─── Exercise data

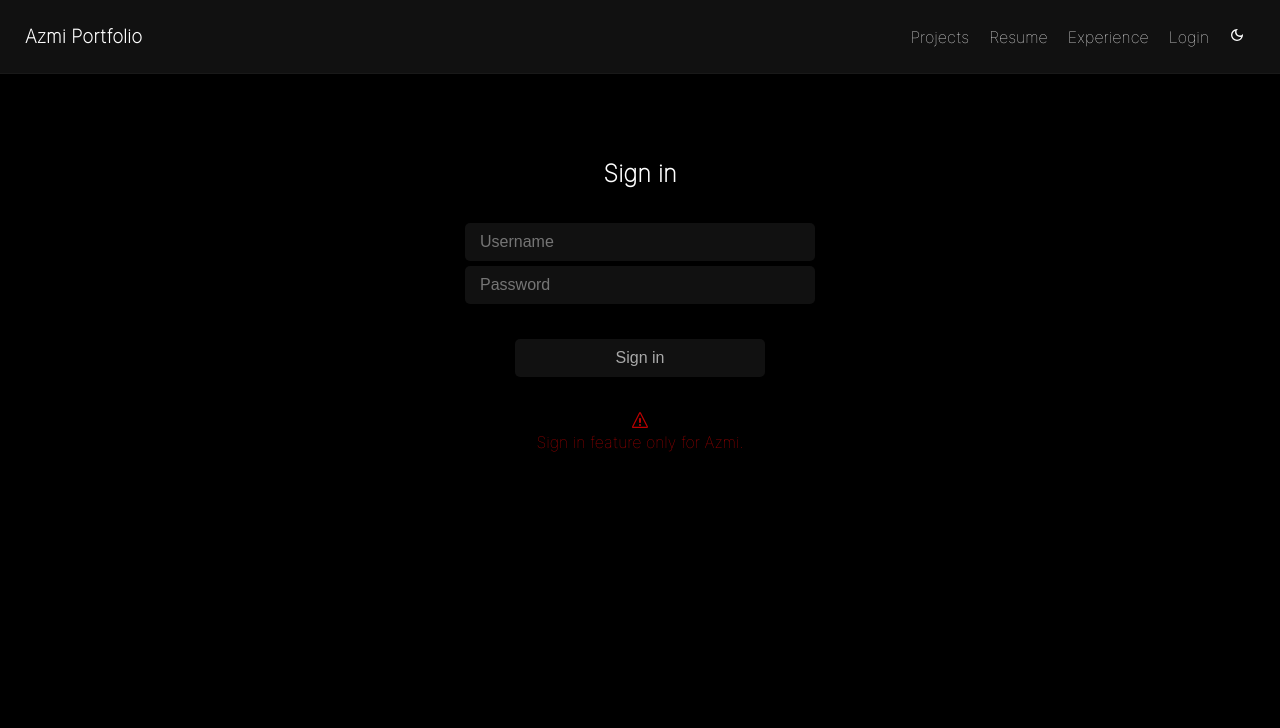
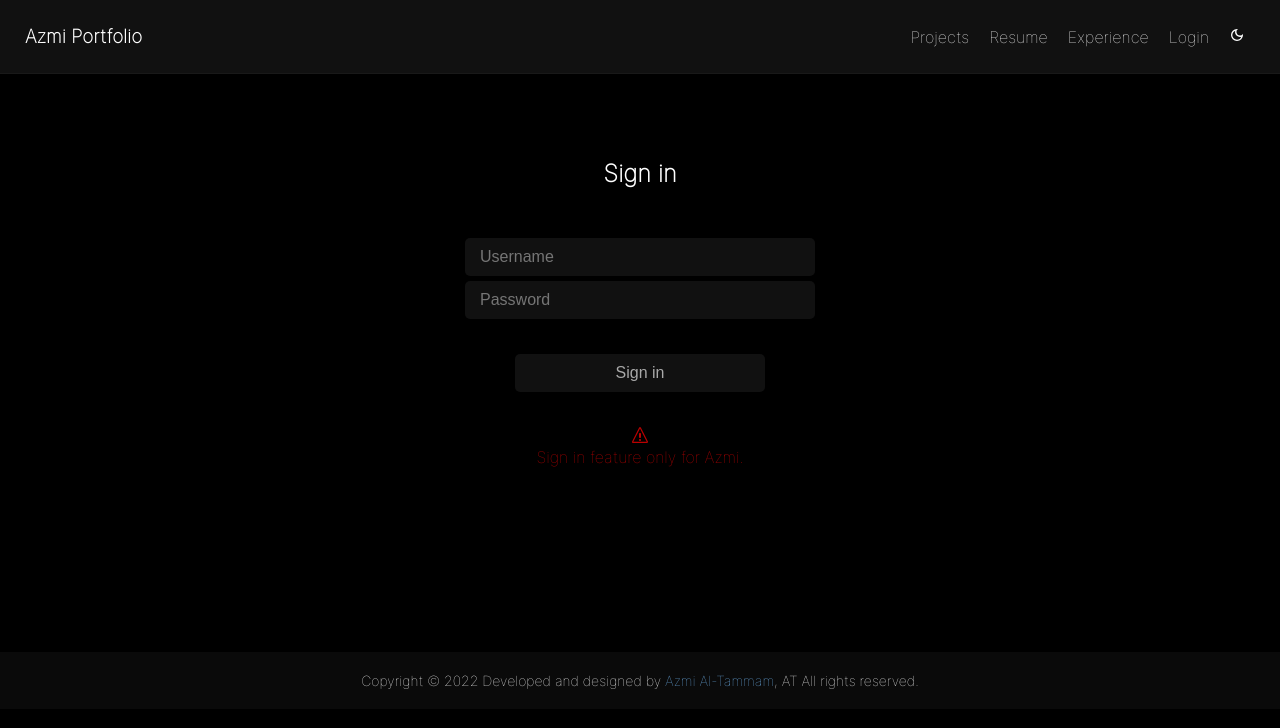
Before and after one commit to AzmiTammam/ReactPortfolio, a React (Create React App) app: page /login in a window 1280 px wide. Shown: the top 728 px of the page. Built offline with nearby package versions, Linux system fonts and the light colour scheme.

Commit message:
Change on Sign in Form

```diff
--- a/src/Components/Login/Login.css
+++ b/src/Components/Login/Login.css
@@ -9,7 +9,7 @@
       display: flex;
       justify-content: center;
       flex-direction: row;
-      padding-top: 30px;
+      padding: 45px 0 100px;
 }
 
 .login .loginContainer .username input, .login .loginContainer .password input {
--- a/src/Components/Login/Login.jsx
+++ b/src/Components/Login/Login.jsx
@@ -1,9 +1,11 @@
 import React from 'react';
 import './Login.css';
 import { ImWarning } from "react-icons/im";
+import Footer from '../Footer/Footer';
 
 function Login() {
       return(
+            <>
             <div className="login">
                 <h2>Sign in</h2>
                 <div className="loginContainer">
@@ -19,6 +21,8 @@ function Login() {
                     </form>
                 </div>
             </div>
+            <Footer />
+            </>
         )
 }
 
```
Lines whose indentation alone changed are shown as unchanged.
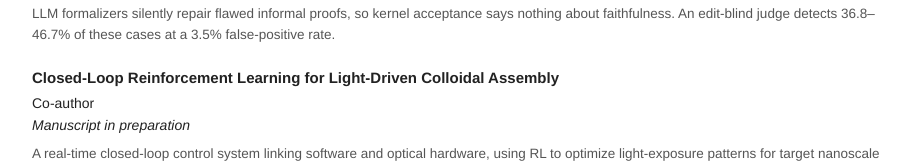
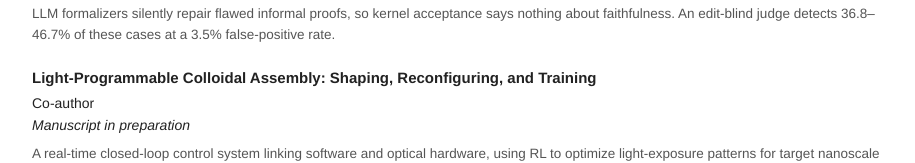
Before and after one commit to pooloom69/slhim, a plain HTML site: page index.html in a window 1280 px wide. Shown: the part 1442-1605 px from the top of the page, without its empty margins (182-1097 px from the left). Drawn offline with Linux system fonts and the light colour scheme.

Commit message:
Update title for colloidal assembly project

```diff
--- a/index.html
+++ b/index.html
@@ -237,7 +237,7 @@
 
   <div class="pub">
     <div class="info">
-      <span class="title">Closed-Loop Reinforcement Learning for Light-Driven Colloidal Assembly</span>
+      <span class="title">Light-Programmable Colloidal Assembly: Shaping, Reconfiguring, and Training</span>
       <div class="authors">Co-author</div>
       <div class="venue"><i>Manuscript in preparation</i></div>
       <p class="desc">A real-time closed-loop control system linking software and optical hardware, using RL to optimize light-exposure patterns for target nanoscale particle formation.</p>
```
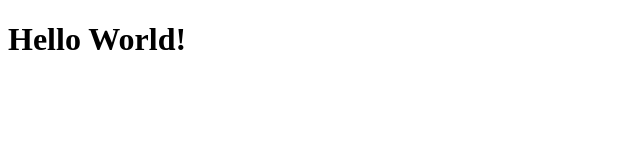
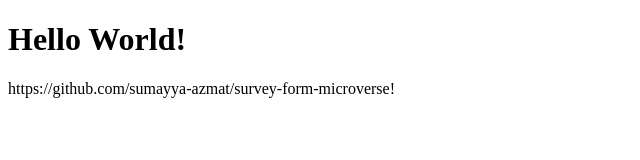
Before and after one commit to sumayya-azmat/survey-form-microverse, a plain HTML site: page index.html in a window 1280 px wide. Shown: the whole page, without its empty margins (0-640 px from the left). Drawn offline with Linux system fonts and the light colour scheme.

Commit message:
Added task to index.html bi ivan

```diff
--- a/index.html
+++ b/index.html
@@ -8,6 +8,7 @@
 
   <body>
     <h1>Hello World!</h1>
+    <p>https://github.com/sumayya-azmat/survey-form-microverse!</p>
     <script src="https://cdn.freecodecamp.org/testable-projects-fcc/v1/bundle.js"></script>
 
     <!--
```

──────

What to work on
Check the data for the word "padding" and pull out the lines that have it.

Answer to the problem
-      padding-top: 30px;
+      padding: 45px 0 100px;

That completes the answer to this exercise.